As a male servant unobtrusively watches for a gesture from his master and stands ready to act on command, or a maid demurely attends her lady for whatever she requires, so the Lord’s people carefully observe and wait for the expression of God’s will in respects to opportunities for service, studying the Word of God and the providences which come into their lives, to see how they ought to respond. For the faithful Christian, the most important thing is the doing of God’s will, and he or she takes delight in doing it. As David writes (Psa. 84: 10), ‘I had rather be a doorkeeper in the house of my God, than to dwell in the tents of wickeness.’ (Rotherham renders be a doorkeeper as ‘stand at the threshold’.)

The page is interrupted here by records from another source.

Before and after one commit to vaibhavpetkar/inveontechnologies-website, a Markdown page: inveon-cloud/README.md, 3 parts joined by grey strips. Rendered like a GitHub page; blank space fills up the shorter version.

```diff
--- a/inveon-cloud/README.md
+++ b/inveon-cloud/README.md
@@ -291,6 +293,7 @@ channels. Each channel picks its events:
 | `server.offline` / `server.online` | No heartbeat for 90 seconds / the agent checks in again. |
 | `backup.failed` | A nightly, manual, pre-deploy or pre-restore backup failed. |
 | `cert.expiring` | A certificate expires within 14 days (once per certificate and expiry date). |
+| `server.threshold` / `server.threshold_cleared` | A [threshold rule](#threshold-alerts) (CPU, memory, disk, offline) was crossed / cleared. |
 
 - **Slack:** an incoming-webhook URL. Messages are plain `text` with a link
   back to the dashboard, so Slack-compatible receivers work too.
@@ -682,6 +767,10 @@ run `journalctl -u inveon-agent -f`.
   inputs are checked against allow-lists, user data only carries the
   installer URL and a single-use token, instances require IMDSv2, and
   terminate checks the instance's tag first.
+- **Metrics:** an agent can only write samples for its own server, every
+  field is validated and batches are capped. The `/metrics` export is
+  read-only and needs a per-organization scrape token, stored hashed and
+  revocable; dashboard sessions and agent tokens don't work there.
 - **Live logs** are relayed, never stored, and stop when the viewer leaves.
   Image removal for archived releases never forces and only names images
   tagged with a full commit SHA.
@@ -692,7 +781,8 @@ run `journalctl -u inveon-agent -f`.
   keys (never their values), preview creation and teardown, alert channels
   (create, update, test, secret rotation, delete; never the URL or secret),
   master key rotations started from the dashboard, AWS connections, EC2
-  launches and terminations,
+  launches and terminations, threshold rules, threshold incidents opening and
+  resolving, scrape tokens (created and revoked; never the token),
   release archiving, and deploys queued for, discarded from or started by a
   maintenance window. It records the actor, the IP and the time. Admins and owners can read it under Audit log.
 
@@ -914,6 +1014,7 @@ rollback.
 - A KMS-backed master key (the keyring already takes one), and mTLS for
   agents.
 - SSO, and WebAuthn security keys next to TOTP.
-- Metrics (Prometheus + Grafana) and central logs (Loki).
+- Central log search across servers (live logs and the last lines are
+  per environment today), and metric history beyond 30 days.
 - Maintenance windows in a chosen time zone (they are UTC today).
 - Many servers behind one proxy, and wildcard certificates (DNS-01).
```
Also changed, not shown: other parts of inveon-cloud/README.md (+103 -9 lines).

[An aside: From the Gospel-Age standpoint, the figurative ‘servant’ may be the Little Flock, frequently represented in the Bible as male. These are the willing faithful, or Very Elect. The ‘maid’ might, perhaps, refer to the Great Multitude, a less-willing and sometimes wayward group who (like most Christians) must frequently be chastened and pass through complex troubles in order to be reformed and ultimately saved (Rev. 7: 9-17; compare, Joel 2: 28; ‘sons’, ‘daughters’ and 1 Cor. 3: 13-15).]
Were God not merciful to us, we would have no hope for a rescue from sin or the attaining of everlasting life. God’s mercy is principally shown in his sending Christ Jesus as the ransom-sacrifice, the demonstration of both his justice — that sin cannot go unpunished; and love — in that he was willing to offer his son for the salvation of the whole world, and count all who believe in Christ as cleansed. As recipients of such mercies, Christians have nothing to boast about, for we are all supplicants, former beggars in filthy rags of unrighteousness, our blessings undeserved.
Being often reviled by unbelievers, the Lord’s people have, so to speak, had their fill of evil-speaking. It goes without saying that those who feel keenly the contempt from others should not themselves heap contempt on others in return. We are not to respond in a tit-for-tat fashion (1 Thess. 5: 15).
Those who ‘are at ease’ are those untroubled by ‘sin’, because they do not acknowledge sin as religious, moral or ethical deficiency, but rather as an invented preoccupation of overly pious and simple people. Untroubled by conscience and possessed of swaggering, self-sufficient confidence, they show little hesitation in mocking believers and sacred things.
June 2015. Author asserts all usual rights, but you are free to reproduce this article. Please acknowledge the source.